Liturgical chant was once as varied as the places where they were cultivated. We might be tempted to say: cuius locus, eius cantus. Rome had Roman chant, Milan had Ambrosian chant, Gaul had Gallican chant, and Muslim-occupied Iberia had Mozarabic chant. These are some of the recognisable chant families in the Catholic Church. Of course Roman chant and Gallican chant together formed an amalgam that has been transmitted to us as Gregorian chant.

Allow us now to present a distinct chant family, this time hailing from the southern Catholic strongholds of Italy: Beneventan chant. This plainchant tradition owes its name mainly to Benevento, where it developed during the Lombard occupation of Italy. More closely akin to Ambrosian chant than to its Roman counterpart, Beneventan chant was known for a time as another exemplar of cantus ambrosianus.

As it happens, Pentecost offers us a very timely opportunity to share an example of Beneventan chant from the 11th century. In the Missale Romanum, the antiphona ad communionem for Pentecost is Factus est repente. From MS 40 (found in folio 70v) of the Beneventan Capitular Library, we present this same chant, this time marked as ingressa for Pentecost in the Beneventan liturgy:

Factus est repente

The Beneventan ingressa, much like its Ambrosian namesake, corresponds to the Roman introitus, what we now see in the 1962 books as antiphona ad introitum. Generally speaking, the introit, sometimes with the communion, is the simplest plainchant piece in the Gregorian repertoire. Where the Roman liturgy employs simple chant, the Beneventan liturgy explodes in its plainchant with a florid procession of neumes.

There are only few surviving pieces of Beneventan chant. Its greatest repository, the Benedictine monastery of Monte Cassino, was heavily damaged by Allied bombing during World War II. Part of the casualties were manuscripts that would have made the remaining years of ossified purveyors of musical paleography happier. The mere fact that a few survived is reason enough for thanksgiving.

Ut in omnibus laudetur Dominus.

 

Schedule: Pentecost 2017

This year, Pentecost falls on 4 June. The Vigil of Pentecost will be celebrated at the Most Holy Redeemer Parish on Saturday, 3 June, at 2:00 pm. Mass will follow after the Vigil.

Pentecost CGSCOX

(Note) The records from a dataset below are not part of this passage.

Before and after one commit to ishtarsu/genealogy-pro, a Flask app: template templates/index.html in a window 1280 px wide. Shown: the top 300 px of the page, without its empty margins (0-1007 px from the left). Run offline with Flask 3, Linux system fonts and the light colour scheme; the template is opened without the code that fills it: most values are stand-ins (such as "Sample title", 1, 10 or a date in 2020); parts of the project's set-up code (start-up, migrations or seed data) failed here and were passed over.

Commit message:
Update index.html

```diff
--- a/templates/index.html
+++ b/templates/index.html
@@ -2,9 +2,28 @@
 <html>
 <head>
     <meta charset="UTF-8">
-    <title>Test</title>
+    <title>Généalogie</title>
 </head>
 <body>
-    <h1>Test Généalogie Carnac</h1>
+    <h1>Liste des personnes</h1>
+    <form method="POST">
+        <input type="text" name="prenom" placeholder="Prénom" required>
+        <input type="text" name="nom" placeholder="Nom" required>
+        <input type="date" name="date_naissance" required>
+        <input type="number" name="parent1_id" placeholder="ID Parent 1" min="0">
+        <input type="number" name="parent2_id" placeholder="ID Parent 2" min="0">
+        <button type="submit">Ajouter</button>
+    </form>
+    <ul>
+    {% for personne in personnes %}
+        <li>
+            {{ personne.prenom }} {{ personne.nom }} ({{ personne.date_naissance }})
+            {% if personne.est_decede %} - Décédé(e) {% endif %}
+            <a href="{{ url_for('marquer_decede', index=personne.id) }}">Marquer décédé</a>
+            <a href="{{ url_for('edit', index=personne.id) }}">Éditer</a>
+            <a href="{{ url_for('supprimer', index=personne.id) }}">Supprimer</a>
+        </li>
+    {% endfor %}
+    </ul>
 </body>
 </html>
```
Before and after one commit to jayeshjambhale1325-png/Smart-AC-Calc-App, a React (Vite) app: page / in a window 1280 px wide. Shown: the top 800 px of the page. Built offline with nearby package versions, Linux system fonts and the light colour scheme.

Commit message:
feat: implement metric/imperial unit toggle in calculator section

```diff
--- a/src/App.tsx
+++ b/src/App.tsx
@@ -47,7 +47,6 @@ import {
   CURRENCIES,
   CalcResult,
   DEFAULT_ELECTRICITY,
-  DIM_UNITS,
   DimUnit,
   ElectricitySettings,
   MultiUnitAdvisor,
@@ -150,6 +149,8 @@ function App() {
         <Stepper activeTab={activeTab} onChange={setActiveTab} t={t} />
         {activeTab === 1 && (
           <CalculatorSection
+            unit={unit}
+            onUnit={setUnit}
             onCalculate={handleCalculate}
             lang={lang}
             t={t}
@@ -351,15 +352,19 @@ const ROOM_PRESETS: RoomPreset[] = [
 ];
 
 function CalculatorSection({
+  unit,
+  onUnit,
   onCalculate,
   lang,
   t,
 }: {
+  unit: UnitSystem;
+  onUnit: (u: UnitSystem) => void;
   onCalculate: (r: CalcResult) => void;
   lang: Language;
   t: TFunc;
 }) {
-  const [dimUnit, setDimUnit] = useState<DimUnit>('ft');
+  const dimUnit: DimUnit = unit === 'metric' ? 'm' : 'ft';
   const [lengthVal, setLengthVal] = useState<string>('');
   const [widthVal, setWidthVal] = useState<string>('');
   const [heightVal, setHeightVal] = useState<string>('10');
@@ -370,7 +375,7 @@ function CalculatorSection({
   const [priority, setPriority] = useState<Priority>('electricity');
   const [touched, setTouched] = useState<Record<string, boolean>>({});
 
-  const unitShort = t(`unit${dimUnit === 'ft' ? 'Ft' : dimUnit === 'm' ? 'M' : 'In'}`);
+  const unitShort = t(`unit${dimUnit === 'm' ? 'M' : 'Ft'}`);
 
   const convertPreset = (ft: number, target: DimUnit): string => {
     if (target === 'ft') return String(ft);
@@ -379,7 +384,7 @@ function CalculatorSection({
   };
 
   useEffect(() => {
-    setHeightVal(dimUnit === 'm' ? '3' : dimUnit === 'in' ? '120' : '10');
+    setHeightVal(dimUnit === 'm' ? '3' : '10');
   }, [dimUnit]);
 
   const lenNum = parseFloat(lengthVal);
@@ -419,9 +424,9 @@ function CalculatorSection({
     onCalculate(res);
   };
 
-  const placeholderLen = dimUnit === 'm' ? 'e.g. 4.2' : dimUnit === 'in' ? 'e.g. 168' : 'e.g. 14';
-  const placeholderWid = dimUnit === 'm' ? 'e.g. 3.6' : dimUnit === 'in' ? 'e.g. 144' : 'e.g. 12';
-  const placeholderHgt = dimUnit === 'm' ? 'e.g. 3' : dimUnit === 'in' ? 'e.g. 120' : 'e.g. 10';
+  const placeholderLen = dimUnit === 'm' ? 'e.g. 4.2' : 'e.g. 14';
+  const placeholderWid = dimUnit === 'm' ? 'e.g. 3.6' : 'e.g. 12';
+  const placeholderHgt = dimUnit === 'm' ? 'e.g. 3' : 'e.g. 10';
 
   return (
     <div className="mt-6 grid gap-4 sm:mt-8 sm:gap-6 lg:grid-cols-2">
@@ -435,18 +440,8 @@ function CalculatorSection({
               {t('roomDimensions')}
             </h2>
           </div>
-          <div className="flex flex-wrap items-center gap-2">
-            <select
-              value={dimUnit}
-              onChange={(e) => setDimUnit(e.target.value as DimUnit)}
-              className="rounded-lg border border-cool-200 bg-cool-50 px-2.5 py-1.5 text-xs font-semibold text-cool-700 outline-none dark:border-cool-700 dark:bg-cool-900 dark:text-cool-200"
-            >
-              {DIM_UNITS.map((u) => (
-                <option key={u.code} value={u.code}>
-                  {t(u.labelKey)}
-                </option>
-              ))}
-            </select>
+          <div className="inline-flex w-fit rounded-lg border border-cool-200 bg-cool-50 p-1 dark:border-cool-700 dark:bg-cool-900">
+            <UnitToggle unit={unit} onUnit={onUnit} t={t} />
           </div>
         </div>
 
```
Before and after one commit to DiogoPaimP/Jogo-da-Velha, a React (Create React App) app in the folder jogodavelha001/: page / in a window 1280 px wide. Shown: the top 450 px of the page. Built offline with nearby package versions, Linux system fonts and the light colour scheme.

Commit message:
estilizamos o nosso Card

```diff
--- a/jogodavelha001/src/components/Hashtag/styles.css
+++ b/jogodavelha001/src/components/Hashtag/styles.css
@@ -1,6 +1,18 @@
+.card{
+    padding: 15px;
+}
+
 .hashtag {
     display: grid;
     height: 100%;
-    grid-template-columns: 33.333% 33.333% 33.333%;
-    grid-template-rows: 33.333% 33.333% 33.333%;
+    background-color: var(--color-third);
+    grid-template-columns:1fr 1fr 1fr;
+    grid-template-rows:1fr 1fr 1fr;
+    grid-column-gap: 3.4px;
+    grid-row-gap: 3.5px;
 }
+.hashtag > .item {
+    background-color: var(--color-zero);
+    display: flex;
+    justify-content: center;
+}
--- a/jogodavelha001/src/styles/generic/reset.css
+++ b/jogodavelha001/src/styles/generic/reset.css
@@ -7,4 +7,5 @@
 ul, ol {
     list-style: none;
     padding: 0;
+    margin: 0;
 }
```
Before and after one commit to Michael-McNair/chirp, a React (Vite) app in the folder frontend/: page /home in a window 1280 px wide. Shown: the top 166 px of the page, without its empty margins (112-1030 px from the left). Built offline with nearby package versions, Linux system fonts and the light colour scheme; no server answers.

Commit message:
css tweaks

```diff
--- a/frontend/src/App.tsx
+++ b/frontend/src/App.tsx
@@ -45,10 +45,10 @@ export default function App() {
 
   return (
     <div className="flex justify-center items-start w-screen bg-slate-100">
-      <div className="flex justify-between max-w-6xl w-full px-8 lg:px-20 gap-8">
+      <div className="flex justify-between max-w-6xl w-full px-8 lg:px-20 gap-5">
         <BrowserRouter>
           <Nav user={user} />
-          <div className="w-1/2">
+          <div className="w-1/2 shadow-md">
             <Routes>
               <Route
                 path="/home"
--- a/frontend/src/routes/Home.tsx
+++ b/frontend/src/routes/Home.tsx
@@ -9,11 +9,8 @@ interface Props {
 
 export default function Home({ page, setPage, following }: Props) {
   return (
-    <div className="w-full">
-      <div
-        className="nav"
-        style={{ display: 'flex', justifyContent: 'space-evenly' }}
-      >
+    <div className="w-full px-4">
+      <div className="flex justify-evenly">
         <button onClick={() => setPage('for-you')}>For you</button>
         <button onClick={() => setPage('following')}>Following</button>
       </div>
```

On Whitsunday itself, Mass will be celebrated according to the Sunday schedule, at 2:00 pm. Incidentally, this is also the first Sunday of June, on which the aforesaid parish celebrates its patronal feast, Our Lady of the Sacred Heart. Pentecost, being a first class feast inscribed in the universal calendar, takes precedence over all first class liturgical celebrations in particular calendars, and admits no commemorations.

Veni, Sancte Spiritus !